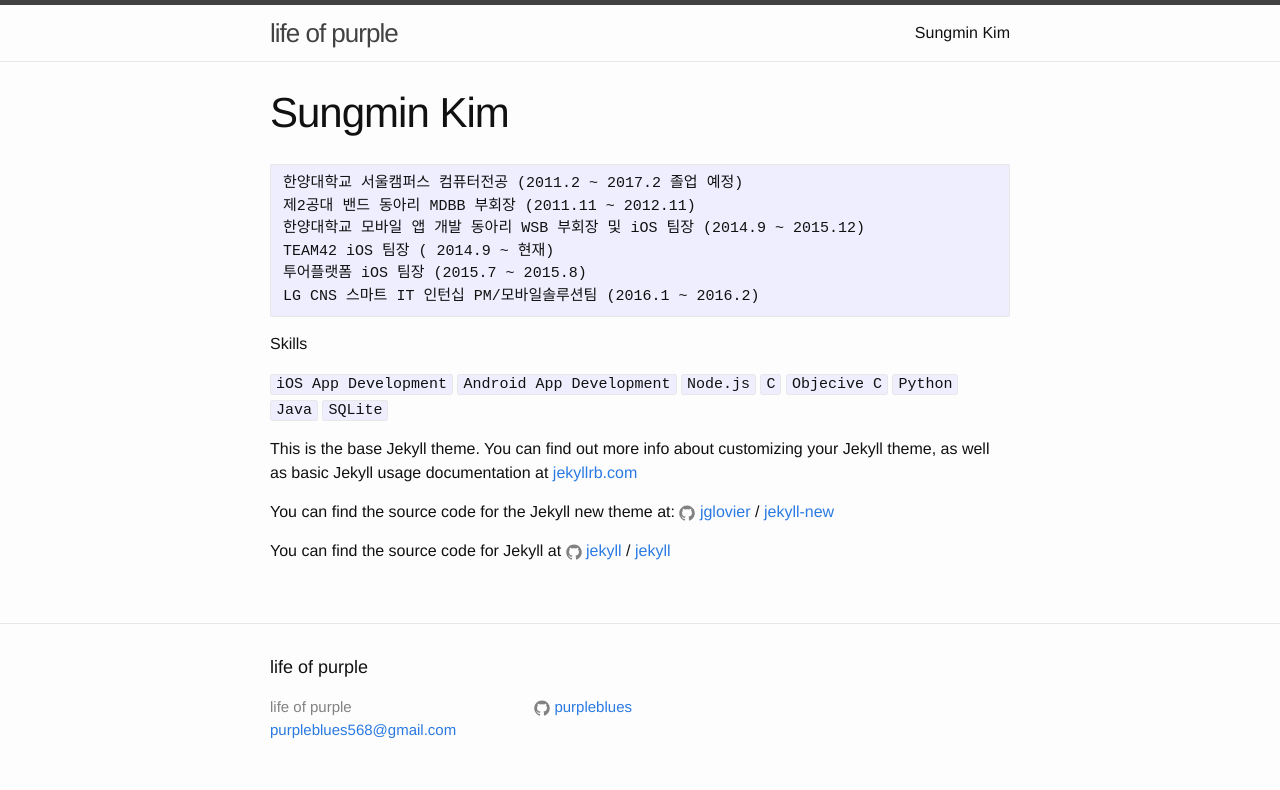
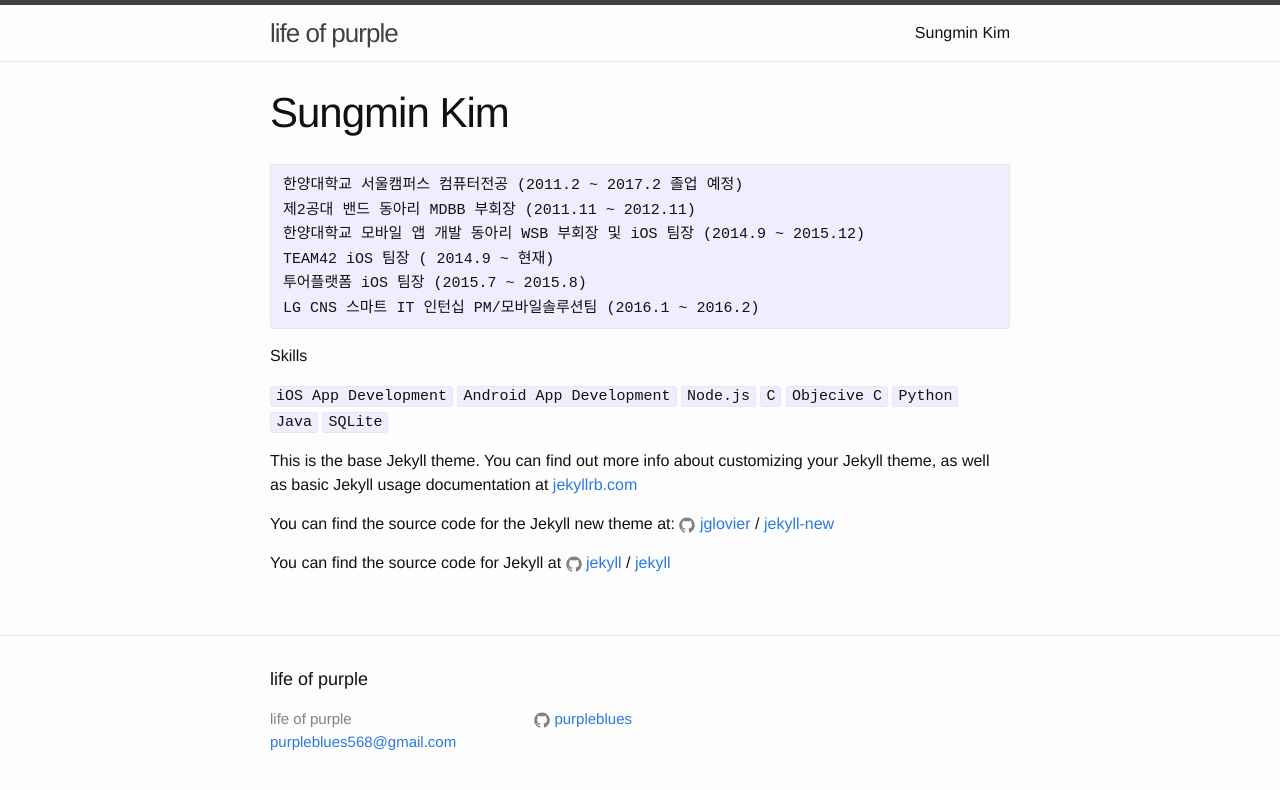
Before and after one commit to purpleblues/purpleblues.github.io, a Jekyll site: the page built from portfolio.md, in a window 1280 px wide. Shown: the top 790 px of the page. Built offline with Jekyll 4.4.1, drawn with Linux system fonts in a browser that asks for light colours.

Commit message:
Updated _syntax-highlighting.scss

```diff
--- a/_sass/_syntax-highlighting.scss
+++ b/_sass/_syntax-highlighting.scss
@@ -8,6 +8,8 @@
     .highlighter-rouge & {
       background: #eef;
     }
+
+    font-family : Consolas, Menlo;
 
     .c     { color: #998; font-style: italic } // Comment
     .err   { color: #a61717; background-color: #e3d2d2 } // Error
```
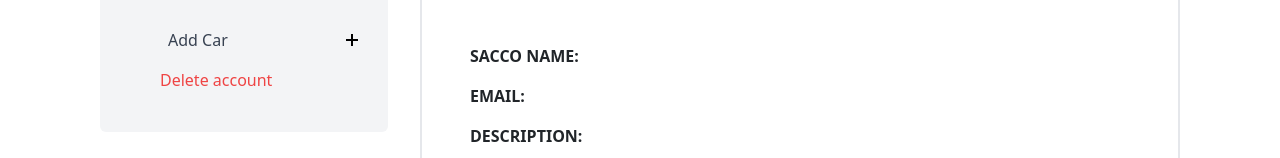
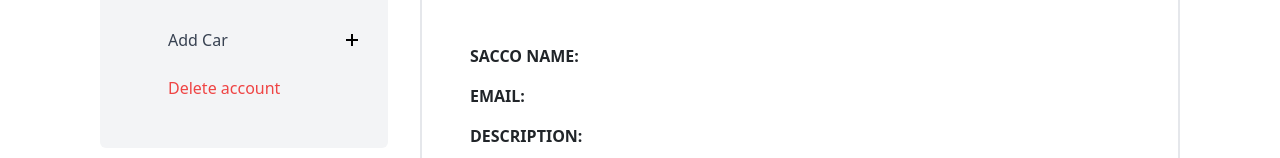
Before and after one commit to SheeTabz/TICKETSPRI, a React (Create React App) app: page /saccoAccount in a window 1280 px wide. Shown: the part 212-370 px from the top of the page. Built offline with nearby package versions, Linux system fonts and the light colour scheme; no server answers.

Commit message:
Adjust the app.css

```diff
--- a/src/App.css
+++ b/src/App.css
@@ -51,7 +51,7 @@
     .btn-log{
         @apply text-xl text-sky-500 selection:text-sky-600  focus:underline
     }
-    .dashboard>a>li{
+    .dashboard>a>li, .dashboard>li{
         @apply flex items-center p-2 text-base font-normal text-gray-700 rounded-lg dark:text-white hover:bg-gray-100 hover:bg-gray-200
     }
 
```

*TASK DETAILS:* The entries above should be reproduced exactly, without their pictures.

*SOLUTION TO THE PROBLEM:*
Before and after one commit to purpleblues/purpleblues.github.io, a Jekyll site: the page built from portfolio.md, in a window 1280 px wide. Shown: the top 790 px of the page. Built offline with Jekyll 4.4.1, drawn with Linux system fonts in a browser that asks for light colours.

Commit message:
Updated _syntax-highlighting.scss

```diff
--- a/_sass/_syntax-highlighting.scss
+++ b/_sass/_syntax-highlighting.scss
@@ -8,6 +8,8 @@
     .highlighter-rouge & {
       background: #eef;
     }
+
+    font-family : Consolas, Menlo;
 
     .c     { color: #998; font-style: italic } // Comment
     .err   { color: #a61717; background-color: #e3d2d2 } // Error
```
Before and after one commit to SheeTabz/TICKETSPRI, a React (Create React App) app: page /saccoAccount in a window 1280 px wide. Shown: the part 212-370 px from the top of the page. Built offline with nearby package versions, Linux system fonts and the light colour scheme; no server answers.

Commit message:
Adjust the app.css

```diff
--- a/src/App.css
+++ b/src/App.css
@@ -51,7 +51,7 @@
     .btn-log{
         @apply text-xl text-sky-500 selection:text-sky-600  focus:underline
     }
-    .dashboard>a>li{
+    .dashboard>a>li, .dashboard>li{
         @apply flex items-center p-2 text-base font-normal text-gray-700 rounded-lg dark:text-white hover:bg-gray-100 hover:bg-gray-200
     }
 
```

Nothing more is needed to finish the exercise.